Health Insurance and China’s Housing Fund: Health and pension insurance is provided through the national system, however, supplementary health insurance may be provided to the employee as an additional benefit. China’s housing fund can be compared to a 401(k) program in the US, but instead of helping to save for an employee’s retirement, it subsidizes employees’ real estate purchasing costs. Employers usually contribute between 7% and 13% of an employee’s annual salary; these numbers can vary according to which region/city one is hiring in.
Vacation: The amount of annual paid leave in China depends on the length of time an employee has worked so far:
Most foreign companies hiring mid-level to senior executives in China will provide two to four weeks of paid annual leave. If an employee does not use all of his/her vacation days and agrees to not carry them over into the next calendar year, the employee must be paid 200% of his or her average daily wage for all unused days—in addition to the regular salary.

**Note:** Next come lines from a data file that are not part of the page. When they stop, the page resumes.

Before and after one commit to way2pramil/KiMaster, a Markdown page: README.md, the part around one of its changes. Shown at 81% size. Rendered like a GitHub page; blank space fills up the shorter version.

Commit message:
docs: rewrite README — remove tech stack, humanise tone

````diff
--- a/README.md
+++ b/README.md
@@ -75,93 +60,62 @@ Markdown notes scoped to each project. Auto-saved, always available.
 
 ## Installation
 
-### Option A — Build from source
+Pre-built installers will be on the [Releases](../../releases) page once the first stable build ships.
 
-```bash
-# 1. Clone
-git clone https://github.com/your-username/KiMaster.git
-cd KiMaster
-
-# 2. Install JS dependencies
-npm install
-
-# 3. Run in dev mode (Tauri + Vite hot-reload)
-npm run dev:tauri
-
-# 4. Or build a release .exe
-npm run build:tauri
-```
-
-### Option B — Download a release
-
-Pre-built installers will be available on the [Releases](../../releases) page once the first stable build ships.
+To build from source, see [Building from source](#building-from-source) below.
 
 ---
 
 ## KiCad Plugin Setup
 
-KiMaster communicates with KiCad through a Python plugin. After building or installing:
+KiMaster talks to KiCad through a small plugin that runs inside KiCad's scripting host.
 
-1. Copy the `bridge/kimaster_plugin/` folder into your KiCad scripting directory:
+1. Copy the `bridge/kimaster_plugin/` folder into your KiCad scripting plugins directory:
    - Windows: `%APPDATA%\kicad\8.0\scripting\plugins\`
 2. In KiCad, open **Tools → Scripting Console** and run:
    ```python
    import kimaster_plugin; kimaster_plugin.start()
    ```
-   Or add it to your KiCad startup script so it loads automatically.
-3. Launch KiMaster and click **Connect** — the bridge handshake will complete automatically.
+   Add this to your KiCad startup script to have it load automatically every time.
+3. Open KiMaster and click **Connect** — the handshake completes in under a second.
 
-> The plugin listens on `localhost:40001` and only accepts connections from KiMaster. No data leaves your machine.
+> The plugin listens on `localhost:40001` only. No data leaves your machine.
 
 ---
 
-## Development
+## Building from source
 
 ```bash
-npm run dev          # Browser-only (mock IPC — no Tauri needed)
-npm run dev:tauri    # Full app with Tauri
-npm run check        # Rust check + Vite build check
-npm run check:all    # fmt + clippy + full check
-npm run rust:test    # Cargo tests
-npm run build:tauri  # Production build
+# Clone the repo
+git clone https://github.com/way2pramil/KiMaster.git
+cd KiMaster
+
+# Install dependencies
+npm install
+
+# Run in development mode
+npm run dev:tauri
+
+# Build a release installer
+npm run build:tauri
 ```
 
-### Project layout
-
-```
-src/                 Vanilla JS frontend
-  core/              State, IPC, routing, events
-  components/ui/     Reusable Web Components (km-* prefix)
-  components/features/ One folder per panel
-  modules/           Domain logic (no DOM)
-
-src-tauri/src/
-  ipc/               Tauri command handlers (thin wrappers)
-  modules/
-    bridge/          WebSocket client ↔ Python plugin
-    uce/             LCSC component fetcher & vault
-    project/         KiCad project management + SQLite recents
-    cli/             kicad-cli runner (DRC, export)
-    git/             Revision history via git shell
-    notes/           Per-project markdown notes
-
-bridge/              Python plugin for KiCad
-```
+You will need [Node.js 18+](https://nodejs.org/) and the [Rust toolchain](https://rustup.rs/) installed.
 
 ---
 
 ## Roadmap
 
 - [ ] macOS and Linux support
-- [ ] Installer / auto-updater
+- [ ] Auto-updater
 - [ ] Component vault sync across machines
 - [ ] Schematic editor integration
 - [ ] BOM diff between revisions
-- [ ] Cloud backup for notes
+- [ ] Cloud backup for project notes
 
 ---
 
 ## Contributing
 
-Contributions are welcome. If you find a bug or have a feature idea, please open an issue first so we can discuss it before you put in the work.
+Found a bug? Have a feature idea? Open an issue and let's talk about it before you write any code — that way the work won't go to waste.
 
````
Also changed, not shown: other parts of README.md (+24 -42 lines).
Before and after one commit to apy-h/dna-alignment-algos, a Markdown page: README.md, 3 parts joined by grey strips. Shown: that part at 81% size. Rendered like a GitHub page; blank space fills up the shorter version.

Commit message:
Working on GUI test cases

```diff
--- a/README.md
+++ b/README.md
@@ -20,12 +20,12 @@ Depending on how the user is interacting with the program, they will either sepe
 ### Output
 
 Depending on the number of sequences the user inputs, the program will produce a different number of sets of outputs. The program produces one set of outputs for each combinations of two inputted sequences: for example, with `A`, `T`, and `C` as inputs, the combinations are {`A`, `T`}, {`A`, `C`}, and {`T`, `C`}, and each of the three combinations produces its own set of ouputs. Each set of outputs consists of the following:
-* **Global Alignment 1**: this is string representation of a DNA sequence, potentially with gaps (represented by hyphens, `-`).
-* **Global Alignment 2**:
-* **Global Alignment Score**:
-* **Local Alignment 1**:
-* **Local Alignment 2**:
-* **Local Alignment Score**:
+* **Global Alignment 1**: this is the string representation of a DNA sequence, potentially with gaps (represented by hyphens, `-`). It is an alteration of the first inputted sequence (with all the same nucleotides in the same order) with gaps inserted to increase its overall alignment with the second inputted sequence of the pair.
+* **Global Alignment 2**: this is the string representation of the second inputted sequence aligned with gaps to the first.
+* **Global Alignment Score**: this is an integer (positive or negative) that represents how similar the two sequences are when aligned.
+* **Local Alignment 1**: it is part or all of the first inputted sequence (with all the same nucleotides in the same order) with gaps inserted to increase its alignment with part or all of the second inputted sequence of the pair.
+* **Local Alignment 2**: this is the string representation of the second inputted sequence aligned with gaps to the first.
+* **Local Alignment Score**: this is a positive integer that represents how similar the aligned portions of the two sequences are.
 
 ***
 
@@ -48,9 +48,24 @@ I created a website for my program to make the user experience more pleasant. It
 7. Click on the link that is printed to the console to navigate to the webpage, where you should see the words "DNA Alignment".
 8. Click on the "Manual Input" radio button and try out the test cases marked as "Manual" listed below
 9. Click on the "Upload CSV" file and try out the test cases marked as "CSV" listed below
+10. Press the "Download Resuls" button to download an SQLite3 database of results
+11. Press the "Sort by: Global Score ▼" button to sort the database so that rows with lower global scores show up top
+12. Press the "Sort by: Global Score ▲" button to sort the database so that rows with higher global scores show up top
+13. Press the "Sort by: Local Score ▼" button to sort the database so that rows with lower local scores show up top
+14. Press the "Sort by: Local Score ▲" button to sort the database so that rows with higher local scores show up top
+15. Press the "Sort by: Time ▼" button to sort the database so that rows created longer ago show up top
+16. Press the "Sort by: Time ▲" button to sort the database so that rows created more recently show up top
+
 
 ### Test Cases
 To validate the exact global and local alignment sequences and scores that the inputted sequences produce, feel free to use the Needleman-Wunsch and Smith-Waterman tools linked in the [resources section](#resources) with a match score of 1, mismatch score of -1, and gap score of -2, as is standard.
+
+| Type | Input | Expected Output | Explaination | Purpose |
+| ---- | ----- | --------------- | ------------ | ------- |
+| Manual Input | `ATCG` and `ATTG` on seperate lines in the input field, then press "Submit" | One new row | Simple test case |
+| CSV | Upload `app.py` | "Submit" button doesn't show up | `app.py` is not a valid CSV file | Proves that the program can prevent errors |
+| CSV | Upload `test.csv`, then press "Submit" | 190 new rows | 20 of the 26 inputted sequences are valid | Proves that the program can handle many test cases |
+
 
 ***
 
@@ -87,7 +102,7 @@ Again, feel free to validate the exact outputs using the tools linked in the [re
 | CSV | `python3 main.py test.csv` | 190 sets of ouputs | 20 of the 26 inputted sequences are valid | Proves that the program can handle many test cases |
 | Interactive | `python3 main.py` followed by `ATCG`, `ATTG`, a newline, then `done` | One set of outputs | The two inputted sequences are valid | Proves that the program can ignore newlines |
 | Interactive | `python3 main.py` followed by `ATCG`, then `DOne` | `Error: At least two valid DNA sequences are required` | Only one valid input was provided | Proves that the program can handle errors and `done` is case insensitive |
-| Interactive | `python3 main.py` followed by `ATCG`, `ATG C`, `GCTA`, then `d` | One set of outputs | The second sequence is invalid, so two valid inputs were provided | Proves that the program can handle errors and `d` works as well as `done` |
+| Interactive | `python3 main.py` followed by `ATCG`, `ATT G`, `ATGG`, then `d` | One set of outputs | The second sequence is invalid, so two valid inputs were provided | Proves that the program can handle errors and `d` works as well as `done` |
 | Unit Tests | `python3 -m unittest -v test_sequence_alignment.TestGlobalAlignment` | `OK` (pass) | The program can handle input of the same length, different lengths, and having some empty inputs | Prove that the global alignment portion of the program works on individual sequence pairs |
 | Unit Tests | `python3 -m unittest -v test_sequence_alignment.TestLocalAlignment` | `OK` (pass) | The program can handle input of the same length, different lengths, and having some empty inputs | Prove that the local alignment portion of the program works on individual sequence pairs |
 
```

Employee Contracts: It is a legal requirement to draft a strong employment contract in China, which spells out the terms of the employee’s compensation, benefits, and termination requirements. Although a 13th month or annual bonus is not required in China, it is the market norm. We recommend companies clearly state an employee’s monthly salary, how many months it will be paid, and the total annual salary, when issuing an offer letter, so as to avoid any misunderstandings later on.